» Problem requirements
Read through the listing below, and copy every line where the string "dart" appears.

Records to process below:

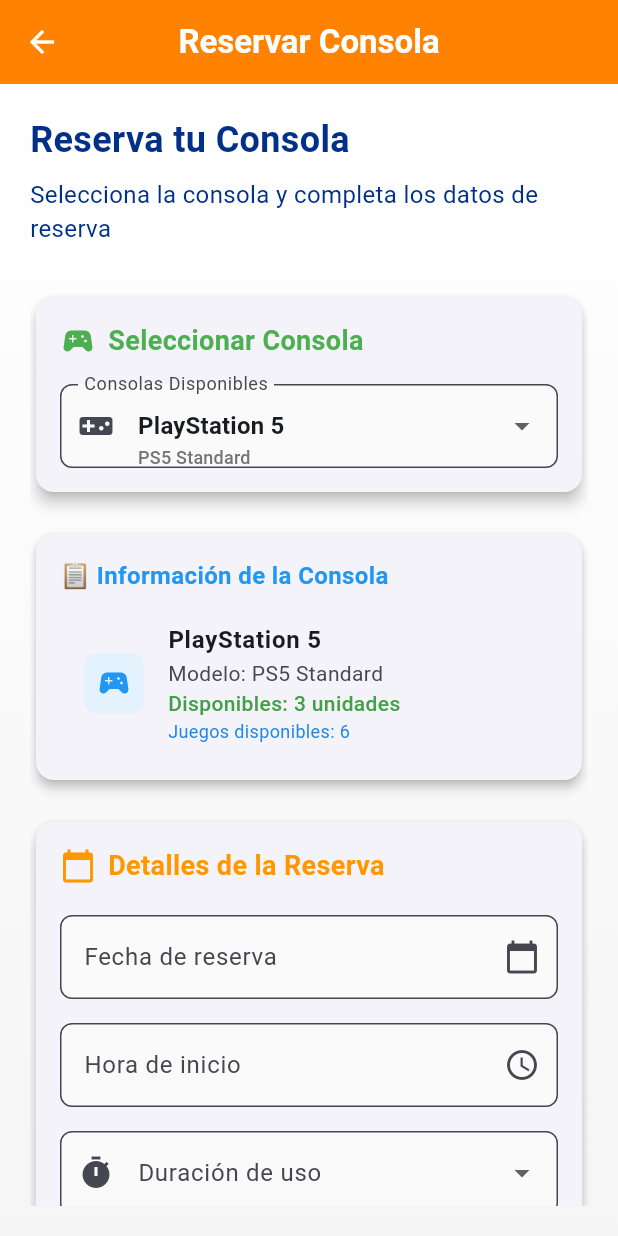
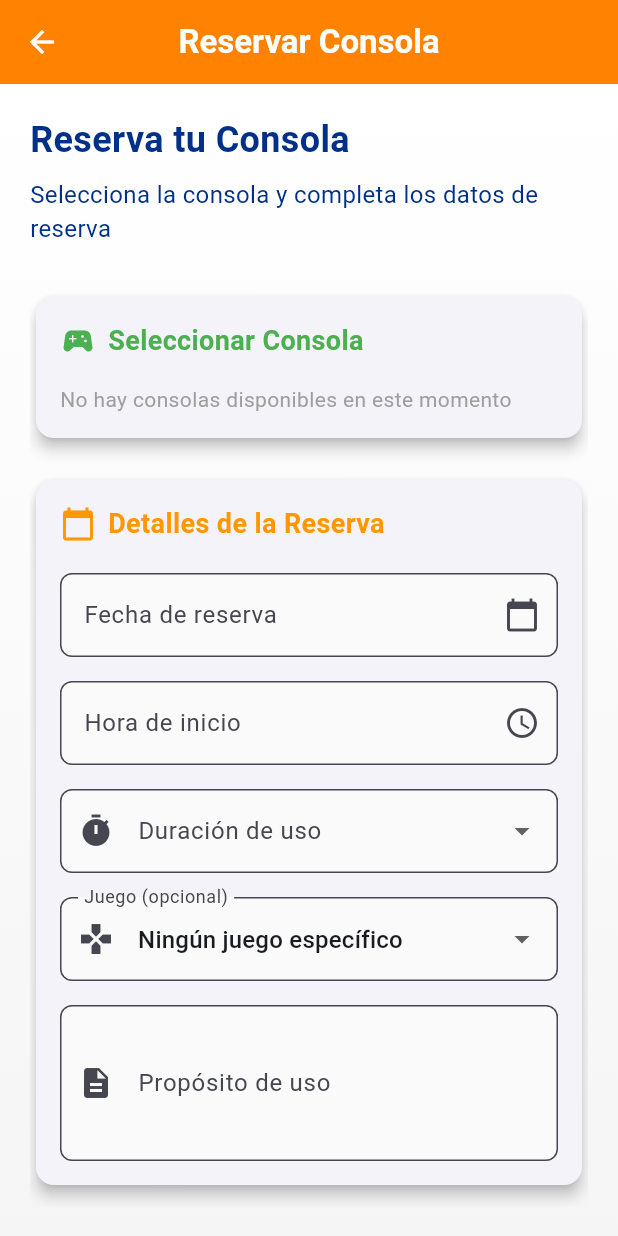
Before and after one commit to CarlRTS/RESERMET_IS, a Flutter app: the screen it shows after launch, item 2 of the bottom bar chosen, after a tap on "Consolas / Equipos", on a phone screen of 412 x 824 dp. Run offline on Flutter 3.47's test engine with Material 3 defaults, Android fonts, the light colour scheme and no system bars; our stand-ins replace supabase_flutter; accounts and stored records are empty.

Commit message:
Backend integrado a el front de las consolas
necesario hacer login para verificar que se envien bien los datos

```diff
--- a/resermet_2/lib/screens/reservations/reservation_form_console.dart
+++ b/resermet_2/lib/screens/reservations/reservation_form_console.dart
@@ -1,4 +1,6 @@
 import 'package:flutter/material.dart';
+import 'package:resermet_2/models/consola.dart';
+import 'package:resermet_2/services/consola_service.dart';
 import 'package:resermet_2/utils/app_colors.dart';
 import 'package:supabase_flutter/supabase_flutter.dart';
 
@@ -11,84 +13,56 @@
 
 class _ReservationFormConsoleState extends State<ReservationFormConsole> {
   final _formKey = GlobalKey<FormState>();
+  final ConsolaService _consolaService =
+      ConsolaService(); // Instanciar servicio
 
   // Controladores para los campos de texto
   final TextEditingController _dateController = TextEditingController();
   final TextEditingController _timeController = TextEditingController();
   final TextEditingController _purposeController = TextEditingController();
 
-  // Datos de ejemplo para las consolas con juegos
-  final List<Map<String, dynamic>> availableConsoles = [
-    {
-      'id': '1',
-      'name': 'PlayStation 5',
-      'model': 'PS5 Standard',
-      'available': '3',
-      'games': [
-        'FIFA 24',
-        'Call of Duty: Modern Warfare III',
-        'Spider-Man 2',
-        'God of War Ragnarök',
-        'NBA 2K24',
-        'Gran Turismo 7',
-      ],
-    },
-    {
-      'id': '2',
-      'name': 'Xbox Series X',
-      'model': 'Xbox X 1TB',
-      'available': '2',
-      'games': [
-        'Halo Infinite',
-        'Forza Horizon 5',
-        'Gears 5',
-        'Starfield',
-        'Microsoft Flight Simulator',
-      ],
-    },
-    {
-      'id': '3',
-      'name': 'Nintendo Switch',
-      'model': 'Switch OLED',
-      'available': '5',
-      'games': [
-        'Super Smash Bros. Ultimate',
-        'Mario Kart 8 Deluxe',
-        'The Legend of Zelda: Tears of the Kingdom',
-        'Animal Crossing: New Horizons',
-        'Super Mario Odyssey',
-        'Splatoon 3',
-      ],
-    },
-    {
-      'id': '4',
-      'name': 'PlayStation 4',
-      'model': 'PS4 Pro',
-      'available': '1',
-      'games': [
-        'The Last of Us Part II',
-        'Ghost of Tsushima',
-        'Red Dead Redemption 2',
-        'Horizon Zero Dawn',
-        'Uncharted 4',
-      ],
-    },
-  ];
-
-  String? selectedConsoleId;
-  Map<String, dynamic>? selectedConsole;
+  // Variables para consolas reales
+  List<Consola> _consolasDisponibles = [];
+  Consola? _consolaSeleccionada;
   DateTime? _selectedDate;
   TimeOfDay? _selectedTime;
   String? _selectedDuration;
-  String? _selectedGame; // Nuevo campo para juego seleccionado
+  String? _selectedGame;
+
+  bool _isLoading = true;
+  bool _isSubmitting = false;
 
   @override
   void initState() {
     super.initState();
-    // Seleccionar la primera consola por defecto
-    if (availableConsoles.isNotEmpty) {
-      selectedConsoleId = availableConsoles[0]['id'];
-      selectedConsole = availableConsoles[0];
+    _cargarConsolasDisponibles();
+  }
+
+  // Método para cargar consolas desde la base de datos
+  Future<void> _cargarConsolasDisponibles() async {
+    try {
+      final consolas = await _consolaService.getConsolas();
+
+      // Filtrar consolas disponibles (cantidadDisponible > 0)
+      final consolasDisponibles = consolas
+          .where((consola) => consola.cantidadDisponible > 0)
+          .toList();
+
+      setState(() {
+        _consolasDisponibles = consolasDisponibles;
+        _isLoading = false;
+
+        // Seleccionar la primera consola disponible por defecto
+        if (_consolasDisponibles.isNotEmpty) {
+          _consolaSeleccionada = _consolasDisponibles[0];
+        }
+      });
+    } catch (e) {
+      print('Error cargando consolas: $e');
+      setState(() {
+        _isLoading = false;
+      });
+      _mostrarError('Error al cargar las consolas disponibles');
     }
   }
 
@@ -132,10 +106,93 @@
     }
   }
 
-  // Simulación de envío del formulario
-  void _submitReservation() {
-    if (_formKey.currentState!.validate()) {
-      // Mostrar diálogo de confirmación
+  // Método para mostrar errores
+  void _mostrarError(String mensaje) {
+    ScaffoldMessenger.of(context).showSnackBar(
+      SnackBar(content: Text(mensaje), backgroundColor: Colors.red),
+    );
+  }
+
+  // Método para crear reserva en la base de datos
+  Future<void> _crearReserva() async {
+    if (_consolaSeleccionada == null) {
+      _mostrarError('Por favor selecciona una consola');
+      return;
+    }
+
+    if (_selectedDate == null ||
+        _selectedTime == null ||
+        _selectedDuration == null) {
+      _mostrarError('Por favor completa todos los campos de fecha y hora');
+      return;
+    }
+
+    // OBTENER EL USUARIO ACTUAL
+    final user = Supabase.instance.client.auth.currentUser;
+    if (user == null) {
+      _mostrarError('Debes iniciar sesión para hacer una reserva');
+      return;
+    }
+
+    setState(() {
+      _isSubmitting = true;
+    });
+
+    try {
+      final fechaInicio = DateTime(
+        _selectedDate!.year,
+        _selectedDate!.month,
+        _selectedDate!.day,
+        _selectedTime!.hour,
+        _selectedTime!.minute,
+      );
+
+      final fechaFin = _calcularFechaFin(fechaInicio, _selectedDuration!);
+
+      // Crear objeto de reserva
+      final reservaData = {
+        'id_articulo': _consolaSeleccionada!.idObjeto,
+        'id_usuario': user.id,
+        'fecha_reserva': DateTime.now().toIso8601String().split('T')[0],
+        'inicio': fechaInicio.toIso8601String(),
+        'fin': fechaFin.toIso8601String(),
+        'compromiso_estudiante': _purposeController.text,
+        'estado': 'activa',
+      };
+
+      // Insertar en la base de datos
+      await Supabase.instance.client.from('reserva').insert(reservaData);
+
+      // Mostrar confirmación
+      _mostrarConfirmacion();
+    } catch (e) {
+      print('Error creando reserva: $e');
+      _mostrarError('Error al crear la reserva: $e');
+    } finally {
+      setState(() {
+        _isSubmitting = false;
+      });
+    }
+  }
+
+  // Método para calcular fecha fin basado en la duración
+  DateTime _calcularFechaFin(DateTime fechaInicio, String duracion) {
+    switch (duracion) {
+      case '30 min':
+        return fechaInicio.add(const Duration(minutes: 30));
+      case '1 hora':
+        return fechaInicio.add(const Duration(hours: 1));
+      case '1.5 horas':
+        return fechaInicio.add(const Duration(minutes: 90));
+      case '2 horas':
+        return fechaInicio.add(const Duration(hours: 2));
+      default:
+        return fechaInicio.add(const Duration(hours: 1));
+    }
+  }
+
+  // Método para mostrar confirmación
+  void _mostrarConfirmacion() {
     showDialog(
       context: context,
       builder: (BuildContext context) {
@@ -145,7 +202,7 @@
             mainAxisSize: MainAxisSize.min,
             crossAxisAlignment: CrossAxisAlignment.start,
             children: [
-                Text('Has reservado ${selectedConsole!['name']}'),
+              Text('Has reservado ${_consolaSeleccionada!.nombre}'),
               Text('Fecha: ${_dateController.text}'),
               Text('Hora: ${_timeController.text}'),
               if (_selectedGame != null) Text('Juego: $_selectedGame'),
@@ -163,7 +220,6 @@
         );
       },
     );
-    }
   }
 
   @override
@@ -240,8 +296,17 @@
                             ],
                           ),
                           const SizedBox(height: 16),
-                          DropdownButtonFormField<String>(
-                            value: selectedConsoleId,
+
+                          if (_isLoading)
+                            const Center(child: CircularProgressIndicator())
+                          else if (_consolasDisponibles.isEmpty)
+                            const Text(
+                              'No hay consolas disponibles en este momento',
+                              style: TextStyle(color: Colors.grey),
+                            )
+                          else
+                            DropdownButtonFormField<Consola>(
+                              value: _consolaSeleccionada,
                               decoration: InputDecoration(
                                 labelText: 'Consolas Disponibles',
                                 border: OutlineInputBorder(
@@ -251,24 +316,32 @@
                                 filled: true,
                                 fillColor: Colors.grey.shade50,
                               ),
-                            items: availableConsoles.map((console) {
-                              return DropdownMenuItem<String>(
-                                value: console['id'],
+                              items: _consolasDisponibles.map((consola) {
+                                return DropdownMenuItem<Consola>(
+                                  value: consola,
                                   child: Column(
-                                  crossAxisAlignment: CrossAxisAlignment.start,
+                                    crossAxisAlignment:
+                                        CrossAxisAlignment.start,
                                     mainAxisSize: MainAxisSize.min,
                                     children: [
                                       Text(
-                                      console['name'],
+                                        consola.nombre,
                                         style: const TextStyle(
                                           fontWeight: FontWeight.bold,
                                         ),
                                       ),
                                       Text(
-                                      console['model'],
+                                        'Modelo: ${consola.modelo}', // ← CAMBIADO: modelo en lugar de plataforma
                                         style: TextStyle(
                                           fontSize: 12,
                                           color: Colors.grey.shade600,
+                                        ),
+                                      ),
+                                      Text(
+                                        'Disponibles: ${consola.cantidadDisponible}', // ← AGREGADO: cantidad disponible
+                                        style: TextStyle(
+                                          fontSize: 12,
+                                          color: Colors.green.shade600,
                                         ),
                                       ),
                                     ],
@@ -277,16 +350,12 @@
                               }).toList(),
                               onChanged: (newValue) {
                                 setState(() {
-                                selectedConsoleId = newValue;
-                                selectedConsole = availableConsoles.firstWhere(
-                                  (console) => console['id'] == newValue,
-                                );
-                                _selectedGame =
-                                    null; // Resetear juego al cambiar consola
+                                  _consolaSeleccionada = newValue;
+                                  _selectedGame = null;
                                 });
                               },
                               validator: (value) {
-                              if (value == null || value.isEmpty) {
+                                if (value == null) {
                                   return 'Por favor selecciona una consola';
                                 }
                                 return null;
@@ -300,7 +369,7 @@
                   const SizedBox(height: 20),
 
                   // Información de la consola seleccionada
-                  if (selectedConsole != null) ...[
+                  if (_consolaSeleccionada != null) ...[
                     Card(
                       elevation: 3,
                       shape: RoundedRectangleBorder(
@@ -333,7 +402,7 @@
                                 ),
                               ),
                               title: Text(
-                                selectedConsole!['name'],
+                                _consolaSeleccionada!.nombre,
                                 style: const TextStyle(
                                   fontWeight: FontWeight.bold,
                                   fontSize: 16,
@@ -342,21 +411,26 @@
                               subtitle: Column(
                                 crossAxisAlignment: CrossAxisAlignment.start,
                                 children: [
-                                  Text('Modelo: ${selectedConsole!['model']}'),
                                   Text(
-                                    'Disponibles: ${selectedConsole!['available']} unidades',
+                                    'Modelo: ${_consolaSeleccionada!.modelo}',
+                                  ), // ← CAMBIADO: modelo
+                                  Text(
+                                    'Disponibles: ${_consolaSeleccionada!.cantidadDisponible} unidades',
                                     style: TextStyle(
-                                      color: Colors.green.shade600,
+                                      color:
+                                          _consolaSeleccionada!
+                                                  .cantidadDisponible >
+                                              0
+                                          ? Colors.green.shade600
+                                          : Colors.red.shade600,
                                       fontWeight: FontWeight.w500,
                                     ),
                                   ),
-                                  // Mostrar cantidad de juegos disponibles
-                                  if (selectedConsole!['games'] != null)
                                   Text(
-                                      'Juegos disponibles: ${selectedConsole!['games'].length}',
+                                    'Total en inventario: ${_consolaSeleccionada!.cantidadTotal}',
                                     style: TextStyle(
                                       fontSize: 12,
-                                        color: Colors.blue.shade600,
+                                      color: Colors.grey.shade600,
                                     ),
                                   ),
                                 ],
@@ -493,10 +567,9 @@
 
                           const SizedBox(height: 16),
 
-                          // NUEVO: Dropdown para seleccionar juego (opcional)
-                          if (selectedConsole != null &&
-                              selectedConsole!['games'] != null &&
-                              selectedConsole!['games'].isNotEmpty)
+                          // Dropdown para juego (opcional) - Mantenido de tu código original
+                          // Nota: Para conectar esto a la base de datos, necesitarías una tabla de juegos
+                          // Por ahora lo dejamos como campo de texto libre
                           DropdownButtonFormField<String>(
                             value: _selectedGame,
                             decoration: InputDecoration(
@@ -509,31 +582,35 @@
                               filled: true,
                               fillColor: Colors.grey.shade50,
                             ),
-                              items: [
-                                const DropdownMenuItem(
+                            items: const [
+                              DropdownMenuItem(
                                 value: null,
                                 child: Text('Ningún juego específico'),
                               ),
-                                ...selectedConsole!['games']
-                                    .map<DropdownMenuItem<String>>((game) {
-                                      return DropdownMenuItem<String>(
-                                        value: game,
-                                        child: Text(game),
-                                      );
-                                    })
-                                    .toList(),
+                              DropdownMenuItem(
+                                value: 'FIFA 24',
+                                child: Text('FIFA 24'),
+                              ),
+                              DropdownMenuItem(
+                                value: 'Call of Duty: Modern Warfare III',
+                                child: Text('Call of Duty: Modern Warfare III'),
+                              ),
+                              DropdownMenuItem(
+                                value: 'Spider-Man 2',
+                                child: Text('Spider-Man 2'),
+                              ),
+                              DropdownMenuItem(
+                                value: 'Otro juego',
+                                child: Text('Otro juego'),
+                              ),
                             ],
                             onChanged: (newValue) {
                               setState(() {
                                 _selectedGame = newValue;
                               });
                             },
-                              // No hay validator porque es opcional
                           ),
 
-                          if (selectedConsole != null &&
-                              selectedConsole!['games'] != null &&
-                              selectedConsole!['games'].isNotEmpty)
                           const SizedBox(height: 16),
 
                           // Campo de propósito
@@ -570,15 +647,22 @@
                     width: double.infinity,
                     height: 55,
                     child: ElevatedButton(
-                      onPressed: _submitReservation,
+                      onPressed: _isSubmitting || _consolasDisponibles.isEmpty
+                          ? null
+                          : _crearReserva,
                       style: ElevatedButton.styleFrom(
-                        backgroundColor: Colors.green,
+                        backgroundColor:
+                            _isSubmitting || _consolasDisponibles.isEmpty
+                            ? Colors.grey
+                            : Colors.green,
                         shape: RoundedRectangleBorder(
                           borderRadius: BorderRadius.circular(12),
                         ),
                         elevation: 4,
                       ),
-                      child: const Row(
+                      child: _isSubmitting
+                          ? const CircularProgressIndicator(color: Colors.white)
+                          : const Row(
                               mainAxisAlignment: MainAxisAlignment.center,
                               children: [
                                 Icon(Icons.check_circle, color: Colors.white),
```
Lines whose indentation alone changed are shown as unchanged.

End of Records to process.

» Solution to the exercise
--- a/resermet_2/lib/screens/reservations/reservation_form_console.dart
+++ b/resermet_2/lib/screens/reservations/reservation_form_console.dart
 import 'package:flutter/material.dart';
+import 'package:resermet_2/models/consola.dart';
+import 'package:resermet_2/services/consola_service.dart';
 import 'package:resermet_2/utils/app_colors.dart';
 import 'package:supabase_flutter/supabase_flutter.dart';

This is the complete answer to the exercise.